Wild About Harry

The Harry Potter exhibition opened in Times Square this week with a gala event that included appearances by members of the cast, a red carpet and a preview of the exhibit.

If you’re in New York, you’ll want to get to the Discovery Center in Times Square. The exhibit is amazing and for anyone who loves these books and movies, it will give you a unique immersion in the world of Hogwarts. As a fan, I was surprised by how exciting it was to see all of this stuff in person.

We also got a chance to meet some of the cast (exciting!) at a morning press conference and hear about how this experience had been for them. It was fascinating to hear from producer David Heyman about how the films came together and the chance to work on the stories over the past decade. Heyman talked about the richness of the imagination that went into all the productions.
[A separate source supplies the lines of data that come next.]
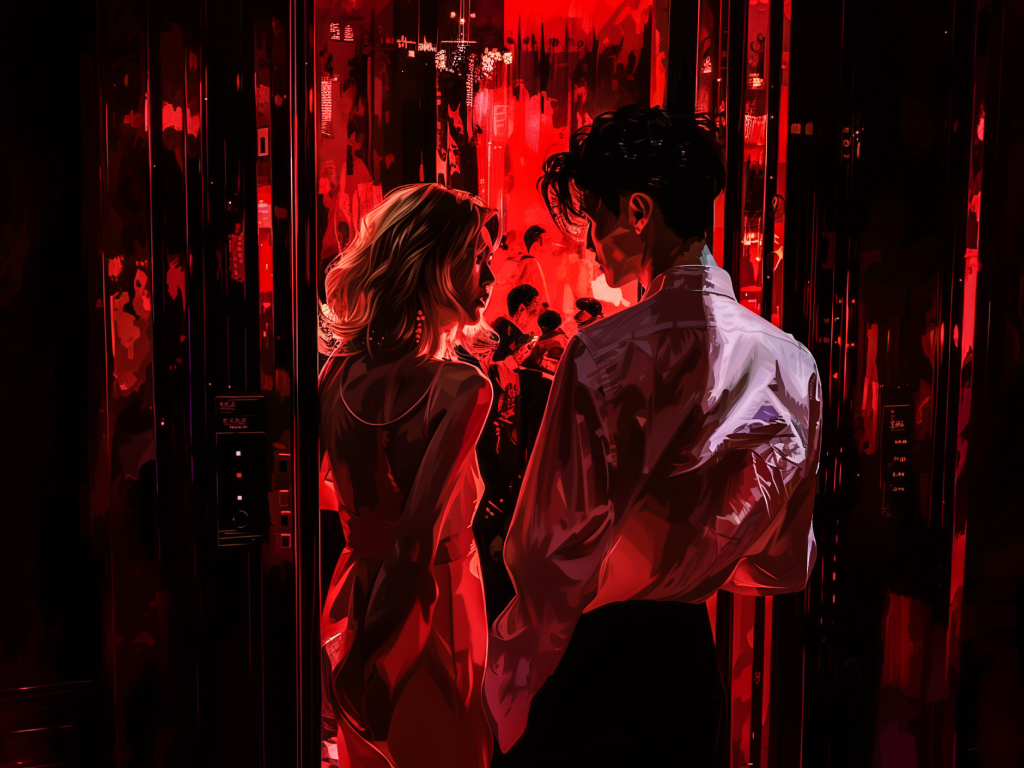
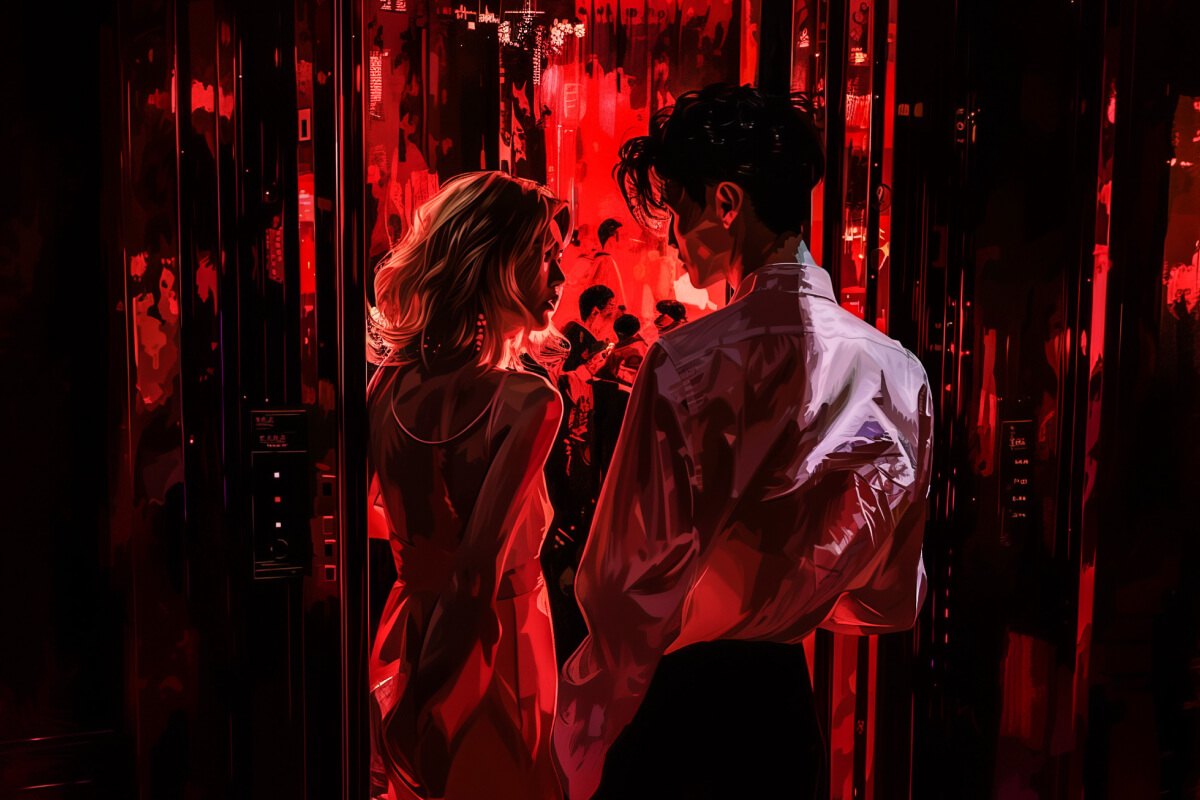
Added random ref and skip over existing images

diff --git a/templates/index.html b/templates/index.html
@@ -8,16 +8,28 @@
     <script>
         function fetchMemories() {
             $.getJSON('/memories', function(data) {
-                $('#cell-1').empty();
+                const skippedCells = [3, 5, 9, 11, 13, 17, 19];
+                let cellNumber = 1;
+
                 data.forEach(function(item) {
-                    var messageHtml = '<img src="/static/images/generated/' + 
-                        item.image_filename +
-                        '" alt="">' +
-                        '<p><em>' +
-                        item.claude_response +
-                        '</em></p>';
-                    $('#cell-1').append(messageHtml);
-                });
+                    if (skippedCells.includes(cellNumber)) {
+                        console.log("Skipping " + cellNumber);
+                        cellNumber++;
+                    }
+                    
+                    $(`#cell-${cellNumber}`).empty();
+
+                    var messageHtml = '<img src="/static/images/generated/' 
+                        + item.image_filename 
+                        + '" alt="">'
+                        + '<p><em>'
+                        + item.prompt
+                        + '</em></p>';
+
+                    $(`#cell-${cellNumber}`).append(messageHtml);
+
+                    cellNumber++;
+                })
             });
         }
 
@@ -50,7 +62,7 @@
             overflow: hidden;
             display: flex;
             flex-direction: column;
-            justify-content: center;
+            justify-content: flex-start;
             align-items: center;
         }
 

diff --git a/app.py b/app.py
@@ -4,6 +4,8 @@ import anthropic
 import os
 import logging
 import requests
+import random
+import ast
 from io import BytesIO
 from PIL import Image
 import time
@@ -30,14 +32,18 @@ def send_generation_request(prompt, negative_prompt=""):
     host = "https://api.stability.ai/v2beta/stable-image/control/style"
     headers = {"Accept": "image/*", "Authorization": f"Bearer {stability_api_key}"}
 
+    references = ['amber.jpg', 'blind.jpg', 'fake.jpg', 'frank.jpg', 'wrong.jpg', 'zouk.jpg']
+    reference_image = random.choice(references)
+    image_path = os.path.join("static", "images", "gallery", reference_image)
+
     params = {
         "fidelity": (None, "0.5"),
-        "image": os.path.join("static", "images", "reference", "style-all.jpg"),
+        "image": image_path,
         "seed": (None, "0"),
         "output_format": (None, "png"),
         "prompt": (None, prompt),
         "negative_prompt": (None, negative_prompt),
-        "aspect_ratio": (None, "16:9"),
+        "aspect_ratio": (None, "3:2"),
     }
 
     files = {}
@@ -73,10 +79,42 @@ def generate_and_save_image(prompt):
         return None
 
 
-def get_claude_response(message):
-    prompt = f"""Generate a short, creative description 
-        for an art piece based on this message: '{message}'. 
-        Keep it under 50 words."""
+def get_image_prompts(message):
+    prompt = f"""We're working on an art installation about memory. 
+    We want to take a single, user-submitted memory and have an image
+    generator (Stable Diffusion) create 4 versions of it. 
+    
+    1 version should be as close to the original as possible, while 
+    the other 3 should contain notable deviations without losing the
+    original completely. 
+
+    Please generate 4 image prompts based on this user-submitted message: 
+    ```
+    {message}
+    ```
+
+    The user was asked to submit a memory as their message. They may or 
+    may not have done so, since we cannot control user input. Do your best 
+    to generate 4 prompts that will result in evocative, stylized 'memories'.
+    
+    For each prompt:
+
+    - Start with "Detailed painting of" for stylistic consistency
+    - Make sure every prompt includes at least one person, but you can include more
+    - Include a different 'camera angle' ie. wide shot, close up, top down, etc
+    - Include a different lighting instruction ie. "blue-lit scene", 
+    "yellow sunlight" etc
+
+    Send each prompt as a element in a python list, for example:
+    ```
+    ["Prompt 1", "Prompt 2", "Prompt 3", "Prompt 4"]
+    ```
+
+    DO NOT INCLUDE ANYTHING IN YOUR RESPONSE OTHER THAN THE LIST.
+    Your response will be consumed by a pipeline, and deviating 
+    from the list format will break the pipeline.
+    """
+
     try:
         response = client.messages.create(
             model="claude-3-sonnet-20240229",
@@ -110,18 +148,19 @@ def sms_reply():
     message_body = request.form["Body"]
     logging.debug(f"Text received: {message_body}")
 
-    claude_response = get_claude_response(message_body)
-    logging.debug(f"Claude responded: {claude_response}")
+    prompts = get_image_prompts(message_body)
+    logging.debug(f"Claude responded: {prompts}")
 
-    image_filename = generate_and_save_image(claude_response)
+    prompts = ast.literal_eval(prompts)
 
-    memories.append(
-        {
-            "message": message_body,
-            "claude_response": claude_response,
-            "image_filename": image_filename,
-        }
-    )
+    for prompt in prompts:
+        image_filename = generate_and_save_image(prompt)
+        memories.append(
+            {
+                "prompt": prompt,
+                "image_filename": image_filename,
+            }
+        )
 
     logging.debug(f"Memories after append: {memories}")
When they started out, they knew that they would be making two films, but they had no idea that it would become the global phenomenon that it has become.

Harry Potter, in fact, has joined the pantheon of children’s characters, movies and books that will likely be read a century from now, and it’s exciting to talk to kids who weren’t even born when the first book came out and to hear how they are just as excited about the world of Hogwarts as the original Harry Potter kids, many of whom are finishing up college now.

But the appeal of Harry Potter should come as no surprise. It draws on the classic structure of almost all enduring children’s literature and has roots that go back to “The Illiad” and “The Odyssey.” A hero, in this case a wizard who miraculously survived an attack, must face enemies, overcome all kinds of horrible odds and emerge triumph, if changed, at the other end. The Harry Potter series has been a classic coming-of-age story wrapped in the wonderful, imaginative world created by J.K. Rowling and brought to life in all of the movies. (“Harry Potter and the Deathly Hallows, Part 1” comes out on DVD this week.)

The Harry Potter myths share one other element with classic children’s literature—the parents are gone. Thus, Harry and his friends have to fend for themselves, solve problems for themselves, question authority when necessary within the context of a world that is alien and hostile toward them. Moreover, the rules of fair play, honor, friendship and doing what’s right all exit within the context of this world, and it’s up to the kids to find their way without compromising their values.

These are lessons we always strive to teach our kids, and we hope they learn. When they come to life in the guise of fiction and films, kids are more likely to internalize these messages in the abstract, and, we hope, integrate them into their own lives.

That’s what makes these books timeless, and why your children will want to share them with their grandchildren.

Scroll to Top